Chest x-ray findings in COPD
- Signs of pulmonary hyperinflation
- Signs of bullous emphysema: parenchymal bullae or pulmonary blebs
- CT chest findings
is discussed in .
- Assess for both:
- Provide for all patients.
- Initiate based on .
- At follow-up:
- In patients with advanced disease, consider:
Nonpharmacological management of COPD 
- and options for pharmacotherapy, e.g., varenicline.
- Encourage physical activity to reduce the risk of acute exacerbations.
- Recommend maintenance of a healthy .
- Educate patients on:
Cessation of tobacco use is the single most effective step to slow the decline in lung function in patients with COPD.
- Recommended immunizations in COPD
- Pulmonary rehabilitation: especially helpful for patients with moderate to severe disease
Management of comorbidities

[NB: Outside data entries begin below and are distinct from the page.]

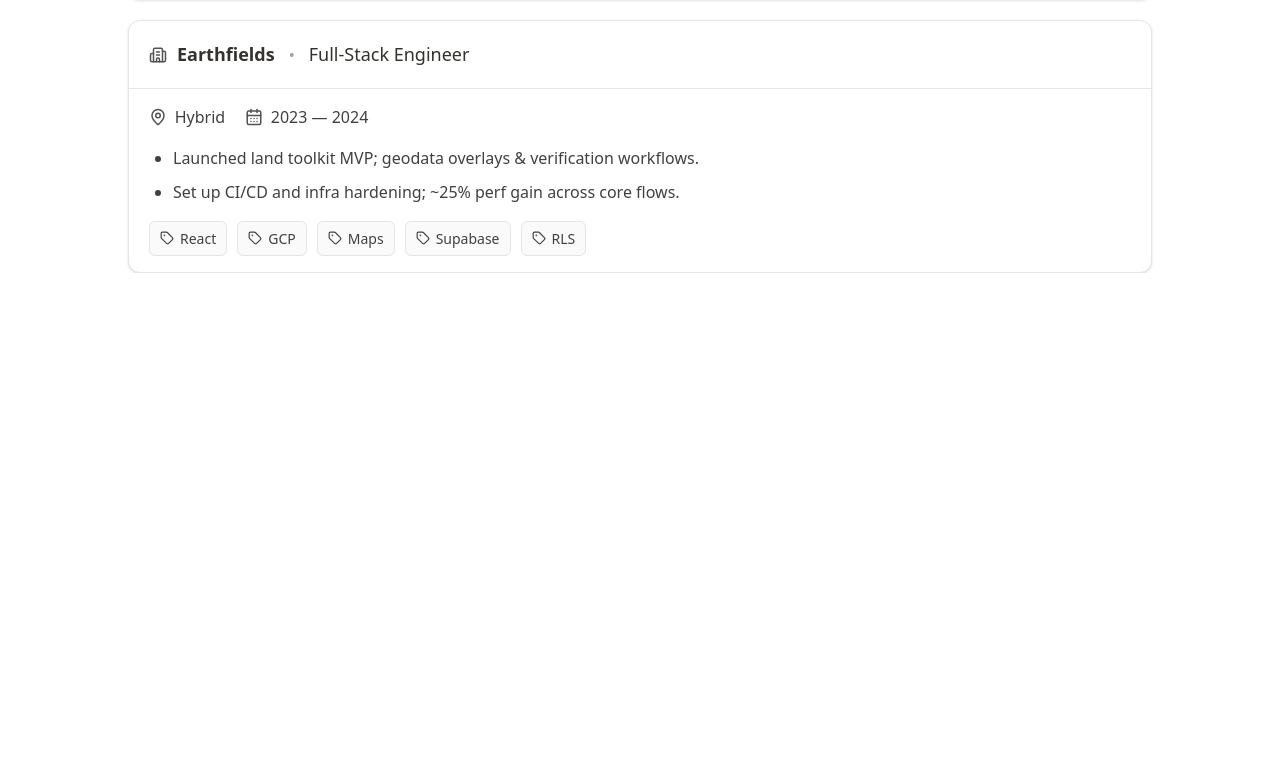
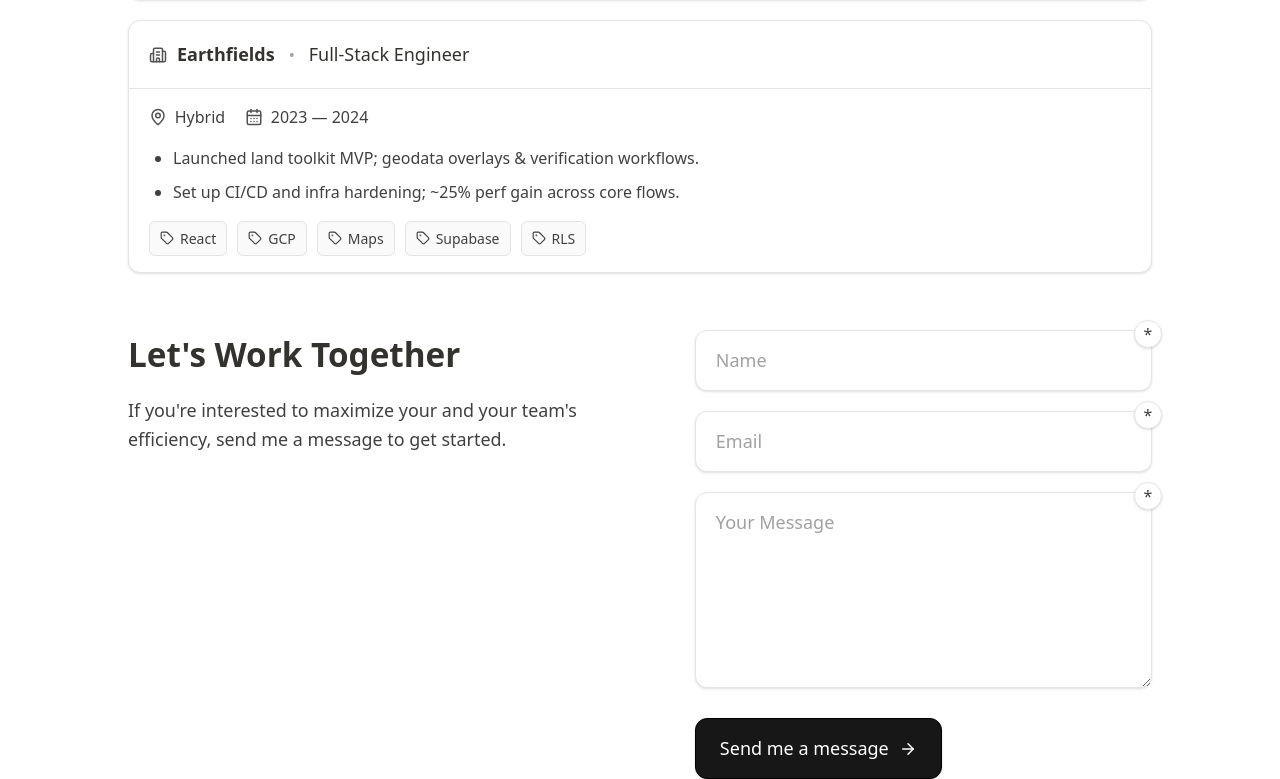
Before and after one commit to LuseBiswas/Portfolio, a Next.js app in the folder my-app/: page / in a window 1280 px wide. Shown: the part 2545-3324 px from the top of the page. Before the commit the page ends 2818 px from the top, so only its background shows below. Built offline with nearby package versions, Linux system fonts and the light colour scheme.

Commit message:
Contact Form is implemented

```diff
--- /dev/null
+++ b/my-app/app/components/Contact.jsx
@@ -0,0 +1,128 @@
+"use client";
+import { useState } from "react";
+import { ArrowRight } from "lucide-react";
+
+function FieldWrapper({ children }) {
+  // Adds the little * badge on the top-right corner
+  return (
+    <div className="relative">
+      <span className="pointer-events-none absolute -right-[clamp(6px,0.8vw,10px)] -top-[clamp(6px,0.8vw,10px)] inline-flex h-[clamp(20px,2.4vw,28px)] w-[clamp(20px,2.4vw,28px)] items-center justify-center rounded-full border border-neutral-200 bg-white text-[clamp(11px,1.3vw,16px)] text-neutral-700 shadow-sm">
+        *
+      </span>
+      {children}
+    </div>
+  );
+}
+
+export default function Contact() {
+  const [status, setStatus] = useState("idle");
+
+  async function onSubmit(e) {
+    e.preventDefault();
+    setStatus("sending");
+
+    const form = e.currentTarget;
+    const data = {
+      name: form.elements.namedItem("name")?.value,
+      email: form.elements.namedItem("email")?.value,
+      message: form.elements.namedItem("message")?.value,
+    };
+
+    try {
+      // TODO: wire this to your endpoint (e.g., /api/contact, Formspree, Resend, etc.)
+      // await fetch("/api/contact", { method: "POST", body: JSON.stringify(data) });
+      console.log("Contact payload:", data);
+      setStatus("sent");
+      form.reset();
+    } catch (err) {
+      console.error(err);
+      setStatus("error");
+    }
+  }
+
+  return (
+    <section id="contact" className="mt-[clamp(32px,4.5vw,80px)]">
+      <div className="mx-auto w-full max-w-[min(1600px,92vw)] px-[clamp(20px,6vw,128px)]">
+        <div
+          className="grid items-start gap-[clamp(20px,5vw,80px)]
+                     md:grid-cols-[minmax(0,1.1fr)_minmax(0,1fr)]"
+        >
+          {/* Left: copy */}
+          <div>
+            <h2 className="font-dm-sans font-semibold text-[#33322e] text-[clamp(18px,2.6vw,40px)]">
+              Let's Work Together
+            </h2>
+            <p className="mt-[clamp(10px,1.4vw,16px)] max-w-[48ch] text-[clamp(12px,1.4vw,18px)] leading-relaxed text-neutral-700">
+              If you&apos;re interested to maximize your and your team&apos;s efficiency,
+              send me a message to get started.
+            </p>
+          </div>
+
+          {/* Right: form */}
+          <form
+            onSubmit={onSubmit}
+            className="flex flex-col"
+            noValidate
+            aria-label="Contact form"
+          >
+            <div className="space-y-[clamp(12px,1.6vw,20px)]">
+              <FieldWrapper>
+                <input
+                  id="name"
+                  name="name"
+                  type="text"
+                  required
+                  aria-required="true"
+                  placeholder="Name"
+                  className="w-full rounded-xl border border-neutral-200 bg-white px-[clamp(12px,1.6vw,20px)] py-[clamp(10px,1.4vw,16px)] text-[clamp(13px,1.5vw,18px)] text-[#33322e] shadow-sm placeholder:text-neutral-400 focus:outline-none focus:ring-2 focus:ring-neutral-400"
+                />
+              </FieldWrapper>
+
+              <FieldWrapper>
+                <input
+                  id="email"
+                  name="email"
+                  type="email"
+                  required
+                  aria-required="true"
+                  placeholder="Email"
+                  className="w-full rounded-xl border border-neutral-200 bg-white px-[clamp(12px,1.6vw,20px)] py-[clamp(10px,1.4vw,16px)] text-[clamp(13px,1.5vw,18px)] text-[#33322e] shadow-sm placeholder:text-neutral-400 focus:outline-none focus:ring-2 focus:ring-neutral-400"
+                />
+              </FieldWrapper>
+
+              <FieldWrapper>
+                <textarea
+                  id="message"
+                  name="message"
+                  required
+                  aria-required="true"
+                  placeholder="Your Message"
+                  rows={6}
+                  className="w-full resize-y rounded-xl border border-neutral-200 bg-white px-[clamp(12px,1.6vw,20px)] py-[clamp(10px,1.4vw,16px)] text-[clamp(13px,1.5vw,18px)] text-[#33322e] shadow-sm placeholder:text-neutral-400 focus:outline-none focus:ring-2 focus:ring-neutral-400"
+                />
+              </FieldWrapper>
+            </div>
+
+            <div className="mt-[clamp(16px,2vw,24px)]">
+              <button
+                type="submit"
+                disabled={status === "sending"}
+                className="inline-flex items-center gap-[clamp(6px,0.8vw,10px)] rounded-xl border border-black bg-neutral-900 px-[clamp(14px,2vw,24px)] py-[clamp(10px,1.4vw,16px)] text-[clamp(13px,1.5vw,18px)] font-medium text-white shadow-sm hover:bg-neutral-800 focus:outline-none focus:ring-2 focus:ring-neutral-400 focus:ring-offset-2 disabled:opacity-70"
+              >
+                {status === "sending" ? "Sending..." : "Send me a message"}
+                <ArrowRight className="w-[clamp(14px,1.6vw,18px)] h-[clamp(14px,1.6vw,18px)]" aria-hidden />
+              </button>
+
+              {status === "sent" && (
+                <p className="mt-[clamp(10px,1.4vw,16px)] text-[clamp(12px,1.3vw,16px)] text-green-700">Thanks! I&apos;ll get back to you soon.</p>
+              )}
+              {status === "error" && (
+                <p className="mt-[clamp(10px,1.4vw,16px)] text-[clamp(12px,1.3vw,16px)] text-red-700">Something went wrong. Please try again.</p>
+              )}
+            </div>
+          </form>
+        </div>
+      </div>
+    </section>
+  );
+}
--- a/my-app/app/page.jsx
+++ b/my-app/app/page.jsx
@@ -1,3 +1,4 @@
+import Contact from "./components/Contact";
 import Experience from "./components/Experience";
 import Hero from "./components/Hero";
 import Projects from "./components/Projects";
@@ -12,6 +13,7 @@
         <Projects />
         <Experience />
       </div>
+      <Contact />
     </main>
   );
 }
```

Screen for common comorbidities at the first visit and at regular intervals, then treat as indicated.
See “” for treatment of acute exacerbations.

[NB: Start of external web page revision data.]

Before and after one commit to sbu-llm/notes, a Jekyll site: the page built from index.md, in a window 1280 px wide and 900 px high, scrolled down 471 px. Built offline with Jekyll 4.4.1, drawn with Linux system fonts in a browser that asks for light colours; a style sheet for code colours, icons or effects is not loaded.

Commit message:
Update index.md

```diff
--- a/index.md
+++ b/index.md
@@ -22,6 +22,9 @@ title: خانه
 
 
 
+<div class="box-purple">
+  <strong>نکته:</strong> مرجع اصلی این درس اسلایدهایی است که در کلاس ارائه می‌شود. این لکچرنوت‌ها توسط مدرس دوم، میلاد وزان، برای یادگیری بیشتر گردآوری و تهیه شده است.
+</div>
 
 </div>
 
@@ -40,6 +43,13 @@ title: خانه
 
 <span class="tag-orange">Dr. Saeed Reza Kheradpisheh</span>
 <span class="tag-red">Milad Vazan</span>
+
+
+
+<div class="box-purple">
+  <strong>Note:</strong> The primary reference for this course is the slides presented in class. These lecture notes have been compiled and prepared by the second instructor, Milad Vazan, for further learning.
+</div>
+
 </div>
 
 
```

General principles 
- Bronchodilators are the mainstay of pharmacological treatment.
- Inhaled corticosteroids (ICS), e.g., budesonide, fluticasone, or beclomethasone, should only be used in combination with long-acting bronchodilators.
- A single inhaler may be more effective than multiple inhalers when available and affordable.

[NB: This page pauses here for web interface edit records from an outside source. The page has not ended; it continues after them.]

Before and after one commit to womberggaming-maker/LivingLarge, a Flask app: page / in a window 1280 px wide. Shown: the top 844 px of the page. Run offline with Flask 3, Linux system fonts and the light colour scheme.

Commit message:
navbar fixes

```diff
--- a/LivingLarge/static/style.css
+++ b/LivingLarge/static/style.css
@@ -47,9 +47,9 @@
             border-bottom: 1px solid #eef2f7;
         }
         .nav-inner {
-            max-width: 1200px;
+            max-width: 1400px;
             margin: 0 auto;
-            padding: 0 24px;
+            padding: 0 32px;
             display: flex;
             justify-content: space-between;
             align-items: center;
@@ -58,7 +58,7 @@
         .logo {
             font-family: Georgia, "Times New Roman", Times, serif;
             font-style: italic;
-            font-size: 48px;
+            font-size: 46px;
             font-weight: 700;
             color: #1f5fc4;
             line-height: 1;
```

- Patient education on proper inhaler technique is essential for adequate symptom control.
- Describe and demonstrate when prescribing a new inhaler.
- Observe the patient's technique for each inhaler at follow-up visits.
- Identify common errors, e.g., inadequate exhalation prior to inhalation.
- For patients with both COPD and asthma, choose medications based on .
Initial pharmacological treatment of stable COPD 
|GOLD group|| |
|GOLD group A|
|GOLD group B|
|GOLD group E|
If treatment response is inadequate, consider poor inhaler technique and/or poor adherence as causes.
Follow-up treatment 
- Maintain inhaler therapy if dyspnea and exacerbations are well controlled with the current regimen.
- If not, assess for:
- Inhaler technique
- Comorbid conditions that could explain symptoms
- Reinforce .
- Adjust treatment based on the predominant trait (i.e., dyspnea or exacerbations), not on the at diagnosis.
|Follow-up treatment in COPD |
|Predominant trait||Current treatment||Follow-up treatment|
Follow-up treatment adjustments are based on treatable traits (dyspnea and frequency of exacerbations) and are made irrespective of the patient's (A, B, or, E) at diagnosis. 
Other drugs 
- opiates): may be considered for all patients (e.g.,
- Methylxanthines (e.g., )
Mucolytics (e.g., N-acetylcysteine, erdosteine)
- Liquefy mucus by reducing the disulfide bonds of mucoproteins
- Can be useful in reducing exacerbations in certain patients
Management of advanced disease
- Long-term oxygen therapy (LTOT)
- Ventilatory support
- Surgical bullectomy: indicated in severe emphysema with hyperinflation and large bullae
- Lung volume reduction
- Lung transplantation: may be indicated for very severe COPD, patients not eligible for bullectomy or lung volume reduction, and those with surgical contraindications
- Chronic respiratory failure 
- Cor pulmonale (right heart failure)
- Secondary spontaneous pneumothorax due to rupture of bullae (especially in bullous emphysema)
We list the most important complications. The selection is not exhaustive.
- 40–70% of all COPD patients survive the first 5 years after diagnosis. 
- Survival rates vary significantly depending on the severity of the disease. 
- Measures that improve survival
- COPD is the third most common cause of death worldwide.